As found by the Anti‑SLAPP Advisory Panel in its report to the Attorney General of Ontario in 2010, although rules of civil procedure addressing issues such as abuse of process and frivolous and vexatious lawsuits are useful in ordinary cases, they do not address the specific concerns around chilling public debate that SLAPPs raise. The Advisory Panel found that “threats of lawsuits for speaking out on matters of public interest, combined with the number of actual lawsuits, deter significant numbers of people from participating in discussion on such matters.”

Legal proceedings are costly and can be untenable for individuals or organizations actively involved in public debate.
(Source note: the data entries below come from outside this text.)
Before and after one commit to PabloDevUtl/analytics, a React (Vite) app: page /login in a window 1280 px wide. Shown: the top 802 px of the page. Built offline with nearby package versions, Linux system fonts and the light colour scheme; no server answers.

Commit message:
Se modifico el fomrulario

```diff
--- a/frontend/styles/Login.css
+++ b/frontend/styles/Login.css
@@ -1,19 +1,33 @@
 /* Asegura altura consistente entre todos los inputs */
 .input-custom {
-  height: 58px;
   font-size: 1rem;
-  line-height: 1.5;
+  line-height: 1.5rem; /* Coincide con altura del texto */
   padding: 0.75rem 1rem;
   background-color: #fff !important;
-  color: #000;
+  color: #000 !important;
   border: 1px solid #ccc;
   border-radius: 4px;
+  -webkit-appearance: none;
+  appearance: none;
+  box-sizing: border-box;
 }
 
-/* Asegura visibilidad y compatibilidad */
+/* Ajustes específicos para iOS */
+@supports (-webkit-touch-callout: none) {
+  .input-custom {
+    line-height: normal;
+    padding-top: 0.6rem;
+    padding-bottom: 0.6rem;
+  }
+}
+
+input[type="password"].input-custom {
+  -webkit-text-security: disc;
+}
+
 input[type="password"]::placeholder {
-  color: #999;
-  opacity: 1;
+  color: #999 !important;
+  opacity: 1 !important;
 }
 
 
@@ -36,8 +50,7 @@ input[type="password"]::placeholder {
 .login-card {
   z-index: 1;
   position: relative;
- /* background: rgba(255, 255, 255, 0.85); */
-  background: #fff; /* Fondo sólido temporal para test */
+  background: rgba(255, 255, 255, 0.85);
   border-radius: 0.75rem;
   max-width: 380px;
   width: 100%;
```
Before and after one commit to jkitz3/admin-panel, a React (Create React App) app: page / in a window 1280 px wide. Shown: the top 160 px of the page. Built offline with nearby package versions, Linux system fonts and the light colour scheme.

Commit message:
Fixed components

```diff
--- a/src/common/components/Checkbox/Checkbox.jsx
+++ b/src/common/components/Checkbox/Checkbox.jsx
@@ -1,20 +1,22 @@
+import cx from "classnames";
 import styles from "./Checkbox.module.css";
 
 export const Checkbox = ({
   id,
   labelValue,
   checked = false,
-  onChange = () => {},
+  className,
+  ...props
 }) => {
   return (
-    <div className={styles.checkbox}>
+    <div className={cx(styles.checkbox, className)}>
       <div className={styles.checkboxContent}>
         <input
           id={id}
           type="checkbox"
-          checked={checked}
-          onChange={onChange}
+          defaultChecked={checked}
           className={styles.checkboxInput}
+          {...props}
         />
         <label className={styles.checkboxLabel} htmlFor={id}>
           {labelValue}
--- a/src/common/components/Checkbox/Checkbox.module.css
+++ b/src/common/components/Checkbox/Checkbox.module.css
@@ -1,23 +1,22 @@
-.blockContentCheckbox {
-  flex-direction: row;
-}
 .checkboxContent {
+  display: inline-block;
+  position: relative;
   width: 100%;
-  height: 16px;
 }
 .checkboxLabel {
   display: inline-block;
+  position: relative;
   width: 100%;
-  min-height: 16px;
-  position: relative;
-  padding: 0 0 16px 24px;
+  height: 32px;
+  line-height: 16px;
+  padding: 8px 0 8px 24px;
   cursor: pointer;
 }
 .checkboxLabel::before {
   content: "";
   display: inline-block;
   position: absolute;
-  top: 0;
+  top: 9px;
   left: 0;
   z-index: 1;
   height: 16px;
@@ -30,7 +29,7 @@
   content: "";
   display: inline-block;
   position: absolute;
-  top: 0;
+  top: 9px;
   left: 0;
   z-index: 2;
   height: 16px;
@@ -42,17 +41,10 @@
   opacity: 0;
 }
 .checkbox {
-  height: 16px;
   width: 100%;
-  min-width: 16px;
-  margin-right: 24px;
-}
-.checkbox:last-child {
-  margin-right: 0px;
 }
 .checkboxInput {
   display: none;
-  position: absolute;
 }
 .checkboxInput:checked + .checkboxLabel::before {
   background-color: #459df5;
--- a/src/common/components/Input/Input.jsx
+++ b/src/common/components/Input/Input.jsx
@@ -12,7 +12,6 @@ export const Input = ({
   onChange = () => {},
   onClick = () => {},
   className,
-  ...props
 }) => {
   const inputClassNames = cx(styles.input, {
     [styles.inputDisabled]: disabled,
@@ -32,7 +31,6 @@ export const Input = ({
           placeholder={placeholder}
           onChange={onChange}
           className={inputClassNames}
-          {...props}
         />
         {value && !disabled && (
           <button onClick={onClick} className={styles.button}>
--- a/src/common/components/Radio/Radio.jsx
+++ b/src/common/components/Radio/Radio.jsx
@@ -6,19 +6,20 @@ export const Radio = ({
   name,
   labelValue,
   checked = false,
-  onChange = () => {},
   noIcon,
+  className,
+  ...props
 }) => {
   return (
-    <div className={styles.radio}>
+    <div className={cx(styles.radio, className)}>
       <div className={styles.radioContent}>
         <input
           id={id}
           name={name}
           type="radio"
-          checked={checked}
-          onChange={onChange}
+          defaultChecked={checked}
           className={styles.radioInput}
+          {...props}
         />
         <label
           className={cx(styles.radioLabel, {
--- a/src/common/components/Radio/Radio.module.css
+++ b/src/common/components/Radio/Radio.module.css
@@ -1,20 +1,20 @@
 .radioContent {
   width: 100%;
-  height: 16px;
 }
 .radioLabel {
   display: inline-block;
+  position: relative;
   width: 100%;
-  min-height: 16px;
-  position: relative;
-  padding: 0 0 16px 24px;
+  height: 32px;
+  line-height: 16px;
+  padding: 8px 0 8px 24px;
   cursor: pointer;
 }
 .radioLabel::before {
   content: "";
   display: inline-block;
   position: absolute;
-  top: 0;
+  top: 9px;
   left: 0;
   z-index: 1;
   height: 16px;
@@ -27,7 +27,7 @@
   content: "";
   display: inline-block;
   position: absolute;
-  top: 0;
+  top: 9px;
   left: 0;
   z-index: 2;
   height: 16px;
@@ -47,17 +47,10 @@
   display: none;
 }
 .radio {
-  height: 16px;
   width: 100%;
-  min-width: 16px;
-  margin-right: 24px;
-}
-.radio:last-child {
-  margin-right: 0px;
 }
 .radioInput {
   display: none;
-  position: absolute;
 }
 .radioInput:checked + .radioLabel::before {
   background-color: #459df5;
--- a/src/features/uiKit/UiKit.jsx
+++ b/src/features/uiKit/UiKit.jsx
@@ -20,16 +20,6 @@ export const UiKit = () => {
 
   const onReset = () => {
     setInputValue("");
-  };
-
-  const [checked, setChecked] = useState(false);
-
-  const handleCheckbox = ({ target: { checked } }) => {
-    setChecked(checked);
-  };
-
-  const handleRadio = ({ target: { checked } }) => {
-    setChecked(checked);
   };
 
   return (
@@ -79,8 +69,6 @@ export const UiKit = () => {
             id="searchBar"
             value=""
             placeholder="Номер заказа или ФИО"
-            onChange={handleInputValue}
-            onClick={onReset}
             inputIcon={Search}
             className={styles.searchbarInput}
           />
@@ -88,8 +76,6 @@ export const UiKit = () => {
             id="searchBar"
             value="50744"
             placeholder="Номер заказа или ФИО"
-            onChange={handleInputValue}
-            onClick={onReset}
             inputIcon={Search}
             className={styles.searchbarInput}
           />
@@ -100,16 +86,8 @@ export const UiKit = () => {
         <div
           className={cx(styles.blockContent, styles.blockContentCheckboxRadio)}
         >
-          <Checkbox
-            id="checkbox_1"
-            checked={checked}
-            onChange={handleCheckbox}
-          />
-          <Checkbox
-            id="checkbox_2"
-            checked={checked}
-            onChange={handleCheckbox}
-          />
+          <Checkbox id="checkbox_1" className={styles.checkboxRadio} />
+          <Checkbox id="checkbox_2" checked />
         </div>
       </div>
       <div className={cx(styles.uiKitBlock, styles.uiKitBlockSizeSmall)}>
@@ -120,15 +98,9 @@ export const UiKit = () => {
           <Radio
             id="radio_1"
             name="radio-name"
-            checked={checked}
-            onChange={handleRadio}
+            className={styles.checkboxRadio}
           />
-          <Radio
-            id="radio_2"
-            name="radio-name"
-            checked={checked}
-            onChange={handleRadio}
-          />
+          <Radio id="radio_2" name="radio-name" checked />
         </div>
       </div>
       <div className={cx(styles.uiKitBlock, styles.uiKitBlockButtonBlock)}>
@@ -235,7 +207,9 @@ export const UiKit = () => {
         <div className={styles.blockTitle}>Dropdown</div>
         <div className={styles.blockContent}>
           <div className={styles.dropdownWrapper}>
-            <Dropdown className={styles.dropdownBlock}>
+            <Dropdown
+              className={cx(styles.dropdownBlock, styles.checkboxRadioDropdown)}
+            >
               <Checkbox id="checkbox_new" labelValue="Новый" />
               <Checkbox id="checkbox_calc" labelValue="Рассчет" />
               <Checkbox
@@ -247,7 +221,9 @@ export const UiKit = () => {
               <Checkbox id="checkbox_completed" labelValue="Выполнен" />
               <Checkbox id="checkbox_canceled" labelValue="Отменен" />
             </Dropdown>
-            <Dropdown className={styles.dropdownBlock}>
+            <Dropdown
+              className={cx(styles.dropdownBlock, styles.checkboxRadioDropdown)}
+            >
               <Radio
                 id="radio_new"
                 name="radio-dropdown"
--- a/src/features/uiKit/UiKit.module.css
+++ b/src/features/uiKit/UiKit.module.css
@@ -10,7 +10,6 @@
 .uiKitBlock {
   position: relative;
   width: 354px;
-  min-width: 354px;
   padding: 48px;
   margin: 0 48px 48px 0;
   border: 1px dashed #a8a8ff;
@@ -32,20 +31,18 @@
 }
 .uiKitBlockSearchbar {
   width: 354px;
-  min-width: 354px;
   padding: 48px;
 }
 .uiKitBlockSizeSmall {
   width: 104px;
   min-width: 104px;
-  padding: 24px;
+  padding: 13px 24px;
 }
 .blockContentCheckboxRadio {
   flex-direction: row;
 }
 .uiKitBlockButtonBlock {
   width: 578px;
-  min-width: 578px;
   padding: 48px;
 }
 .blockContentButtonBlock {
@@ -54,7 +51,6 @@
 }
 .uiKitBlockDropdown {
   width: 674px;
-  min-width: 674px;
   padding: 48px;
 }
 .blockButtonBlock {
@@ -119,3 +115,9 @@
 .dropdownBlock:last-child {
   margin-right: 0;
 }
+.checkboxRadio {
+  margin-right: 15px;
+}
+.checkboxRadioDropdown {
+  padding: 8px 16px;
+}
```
Anti‑SLAPP legislation provides a mechanism to protect this kind of debate from being silenced by allowing courts to dismiss cases aimed at stifling freedom of expression in the public interest. In Ontario, the provincial government came close to affording this kind of protection, and will hopefully continue to recognize the importance of this legislation in creating a space for public debate.

Iler Campbell LLP is a law firm serving co-ops, not-for-profits, charities and socially-minded small business and individuals in Ontario.

Pro Bono provides legal information designed to educate and entertain readers. But legal information is not the same as legal advice — the application of law to an individual’s specific circumstances. While efforts are made to ensure the legal information provided through these columns is useful, we strongly recommend you consult a lawyer for assistance with your particular situation to obtain accurate advice.

Submit requests for future Pro Bono topics to [email protected]. Read past Pro Bono columns here.

Shelina Ali

Shelina Ali

Shelina Ali is a contributor to rabble’s Pro Bono column. Ali is a lawyer with Iler Campbell LLP where she practices in the areas of corporate law and civil litigation. She assists non-profit...

pro bono 600 BW

Pro Bono

Pro Bono is a monthly column written by lawyers and legal experts at Iler Campbell LLP that explores the murky legal waters activists regularly confront in doing their work.